The bony framework of the pelvis is called the pelvic girdle. It is composed of the two hip bones and the sacrum. Pelvic bones are held together by the two main joints of the pelvis; the pubic symphysis and the sacroiliac joint, and reinforced by pelvic muscles. 

The pelvic cavity opens superiorly to, and is continuous with, the abdominal cavity through the pelvic inlet. Whilst the pelvic outlet is enclosed by the pelvic floor, made of the pelvic diaphragm. There are two parts of the pelvis; greater (false) pelvis and lesser (true) pelvis. The greater pelvis is found superior to the pelvic inlet and contains the inferior parts of the abdominal organs. The lesser pelvis is located between the pelvic inlet and pelvic outlet, and it includes the distal urinary organs, internal reproductive organs and the perineum.

Learn more about the pelvis with this pelvic girdle quiz and article.

Pelvic floor

The pelvic floor is formed by the funnel-shaped pelvic diaphragm. The pelvic diaphragm comprises of the two paired muscles and their fasciae; levator ani muscle and the coccygeus muscle. The function of the pelvic diaphragm is to support the pelvic organs and prevent them from prolapse. 

Pelvic floor - a diagram.

Levator ani muscle is the main guy here. It consists of three parts; puborectalis, pubococcygeus, and the iliococcygeus. The puborectalis part makes a U-turn around the anorectal junction (puborectal sling), forming the urogenital hiatus. Besides the rectum and urethra in both sexes, in females, this hiatus also transmits the vagina.

Key facts about the levator ani and coccygeus muscles
Levator ani Origin: posterior surface of bodies of pubic bones (puborectalis and pubococcygeus); tendinous arch of internal obturator fascia, ischial spine (iliococcygeus)
Insertion: puborectal sling (puborectalis); anococcygeal ligament, coccyx (pubococcygeus, iliococcygeus)
Innervation: nerve to levator ani (S2-S4)
Function: supports pelvic viscera, increases intraabdominal pressure, assists with fecal and urinary continence
Coccygeus Origin: ischial spine
Insertion: inferior end of sacrum, coccyx
Innervation: anterior rami of spinal nerves S4-S5
Function: supports pelvic viscera, flexes coccyx

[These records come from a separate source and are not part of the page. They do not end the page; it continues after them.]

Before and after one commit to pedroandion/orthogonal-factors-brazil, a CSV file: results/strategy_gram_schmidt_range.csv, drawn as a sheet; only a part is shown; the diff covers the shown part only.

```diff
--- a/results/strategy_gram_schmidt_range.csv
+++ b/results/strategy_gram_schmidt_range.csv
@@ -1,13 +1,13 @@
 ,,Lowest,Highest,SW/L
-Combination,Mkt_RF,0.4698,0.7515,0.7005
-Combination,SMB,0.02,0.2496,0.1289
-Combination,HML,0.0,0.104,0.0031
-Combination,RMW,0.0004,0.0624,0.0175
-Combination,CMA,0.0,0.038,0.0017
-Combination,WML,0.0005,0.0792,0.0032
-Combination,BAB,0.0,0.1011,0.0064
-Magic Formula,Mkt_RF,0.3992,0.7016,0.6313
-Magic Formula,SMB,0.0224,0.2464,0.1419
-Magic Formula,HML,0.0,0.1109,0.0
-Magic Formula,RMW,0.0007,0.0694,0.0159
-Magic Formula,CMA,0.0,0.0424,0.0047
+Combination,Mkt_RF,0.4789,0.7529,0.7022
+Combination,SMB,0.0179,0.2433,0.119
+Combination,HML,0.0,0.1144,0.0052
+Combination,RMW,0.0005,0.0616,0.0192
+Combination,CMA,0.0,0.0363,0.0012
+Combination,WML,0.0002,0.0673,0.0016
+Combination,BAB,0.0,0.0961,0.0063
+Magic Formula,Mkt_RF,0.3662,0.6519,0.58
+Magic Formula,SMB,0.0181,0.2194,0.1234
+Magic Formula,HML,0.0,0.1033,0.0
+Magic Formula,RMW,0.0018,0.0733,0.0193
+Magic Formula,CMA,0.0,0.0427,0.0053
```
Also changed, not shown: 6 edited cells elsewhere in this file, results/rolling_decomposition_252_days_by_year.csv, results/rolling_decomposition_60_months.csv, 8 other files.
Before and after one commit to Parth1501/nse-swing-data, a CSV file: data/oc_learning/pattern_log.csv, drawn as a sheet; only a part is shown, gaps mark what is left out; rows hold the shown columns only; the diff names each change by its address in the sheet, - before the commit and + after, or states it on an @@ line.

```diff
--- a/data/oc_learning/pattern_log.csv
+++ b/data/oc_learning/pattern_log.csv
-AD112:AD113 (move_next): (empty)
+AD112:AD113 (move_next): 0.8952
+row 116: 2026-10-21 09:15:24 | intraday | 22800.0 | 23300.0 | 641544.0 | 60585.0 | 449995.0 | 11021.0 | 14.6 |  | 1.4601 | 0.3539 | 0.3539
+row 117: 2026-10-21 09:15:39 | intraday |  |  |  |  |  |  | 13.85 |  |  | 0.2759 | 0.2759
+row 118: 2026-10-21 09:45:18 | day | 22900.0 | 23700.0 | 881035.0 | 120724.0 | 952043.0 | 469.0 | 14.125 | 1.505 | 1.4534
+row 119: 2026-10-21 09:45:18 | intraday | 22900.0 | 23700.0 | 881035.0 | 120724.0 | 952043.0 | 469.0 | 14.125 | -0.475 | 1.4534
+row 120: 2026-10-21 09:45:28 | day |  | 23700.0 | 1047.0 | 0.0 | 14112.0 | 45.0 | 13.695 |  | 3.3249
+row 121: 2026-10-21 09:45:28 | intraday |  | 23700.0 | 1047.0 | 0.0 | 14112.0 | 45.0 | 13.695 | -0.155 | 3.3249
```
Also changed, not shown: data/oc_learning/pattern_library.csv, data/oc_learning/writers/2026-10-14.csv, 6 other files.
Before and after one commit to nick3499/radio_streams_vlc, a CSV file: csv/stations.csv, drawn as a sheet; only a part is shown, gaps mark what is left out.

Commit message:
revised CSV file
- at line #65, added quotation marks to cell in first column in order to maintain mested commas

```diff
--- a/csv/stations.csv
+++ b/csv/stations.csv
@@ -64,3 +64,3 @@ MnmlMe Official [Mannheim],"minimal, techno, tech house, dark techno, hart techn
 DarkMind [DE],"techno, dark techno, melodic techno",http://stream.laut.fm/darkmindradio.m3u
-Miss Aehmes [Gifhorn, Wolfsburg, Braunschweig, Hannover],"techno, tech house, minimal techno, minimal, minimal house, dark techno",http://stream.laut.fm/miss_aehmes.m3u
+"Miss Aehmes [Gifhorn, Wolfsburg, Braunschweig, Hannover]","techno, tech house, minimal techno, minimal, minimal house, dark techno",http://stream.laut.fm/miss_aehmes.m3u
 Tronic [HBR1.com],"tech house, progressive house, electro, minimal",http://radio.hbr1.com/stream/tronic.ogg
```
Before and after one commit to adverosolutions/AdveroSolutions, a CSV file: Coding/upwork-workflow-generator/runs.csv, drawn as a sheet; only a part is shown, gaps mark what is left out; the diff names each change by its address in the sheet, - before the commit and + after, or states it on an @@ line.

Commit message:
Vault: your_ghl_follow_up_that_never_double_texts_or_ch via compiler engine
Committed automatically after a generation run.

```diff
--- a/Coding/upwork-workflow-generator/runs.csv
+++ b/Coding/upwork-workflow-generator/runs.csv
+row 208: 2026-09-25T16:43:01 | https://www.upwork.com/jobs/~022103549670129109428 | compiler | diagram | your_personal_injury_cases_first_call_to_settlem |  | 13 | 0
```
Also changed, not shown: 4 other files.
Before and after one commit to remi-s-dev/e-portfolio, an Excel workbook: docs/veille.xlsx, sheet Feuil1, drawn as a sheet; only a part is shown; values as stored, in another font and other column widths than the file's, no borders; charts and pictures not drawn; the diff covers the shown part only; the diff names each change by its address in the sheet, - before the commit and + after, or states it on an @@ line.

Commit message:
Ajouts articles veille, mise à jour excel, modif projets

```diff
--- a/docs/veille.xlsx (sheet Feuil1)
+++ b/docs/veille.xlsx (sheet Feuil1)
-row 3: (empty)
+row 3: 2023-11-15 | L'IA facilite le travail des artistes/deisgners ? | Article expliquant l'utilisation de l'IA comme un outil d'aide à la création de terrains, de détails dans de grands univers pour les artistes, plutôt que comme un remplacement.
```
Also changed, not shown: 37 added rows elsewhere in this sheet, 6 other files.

Feeling like studying muscle facts will last forever? Shorten your study and revision time with Kenhub’s Muscle Anatomy Reference Charts!

Hop into the pelvic floor anatomy with our study materials.

Perineum

The perineum is the part of the pelvis which contains the external genitalia and anus. It is inferior to the pelvic diaphragm. Regarding the surface anatomy, the perineal area is the region between the thighs, extending from the pubic symphysis anteriorly to the gluteal folds posteriorly.  

The perineum is diamond shaped, and the corners of that diamond are the:

  • Pubic symphysis anteriorly
  • Sacrum and coccyx posteriorly
  • Ischial tuberosities on each lateral side
  • The pelvic diaphragm is the roof, while the perineal skin forms the floor.

An imaginary line connecting the ischial tuberosities divides the perineum into the urogenital triangle (UGT) anteriorly, and the anal triangle posteriorly.  The anal triangle includes the rectum and the two ischioanal fossae. These fossae are filled with fat tissue which supports the movements of the pelvic diaphragm. They communicate with the UGT through their anterior recesses.

The urogenital triangle contains the perineal membrane and superficial fascia of Colles. They bound two anatomical spaces within the UGT; superficial perineal pouch and deep perineal pouch. Among sexes, there are anatomical differences only within the contents of the urogenital triangle as it contains the external genitals. A mass of connective, skeletal and smooth muscle tissues called the perineal body is found between the triangles. It is the central mass of the perineum which anchors most of the perineal muscles.

Master the perineum anatomy with this article.

Female pelvis

The female pelvis is broader and larger than the male pelvis to provide a comfortable environment for fetus development. The greater pelvis is a part of the abdomen study section, we won’t spend too long on that here. Just note that the terminal ileum, cecum and sigmoid colon are found within the greater pelvis in both sexes. 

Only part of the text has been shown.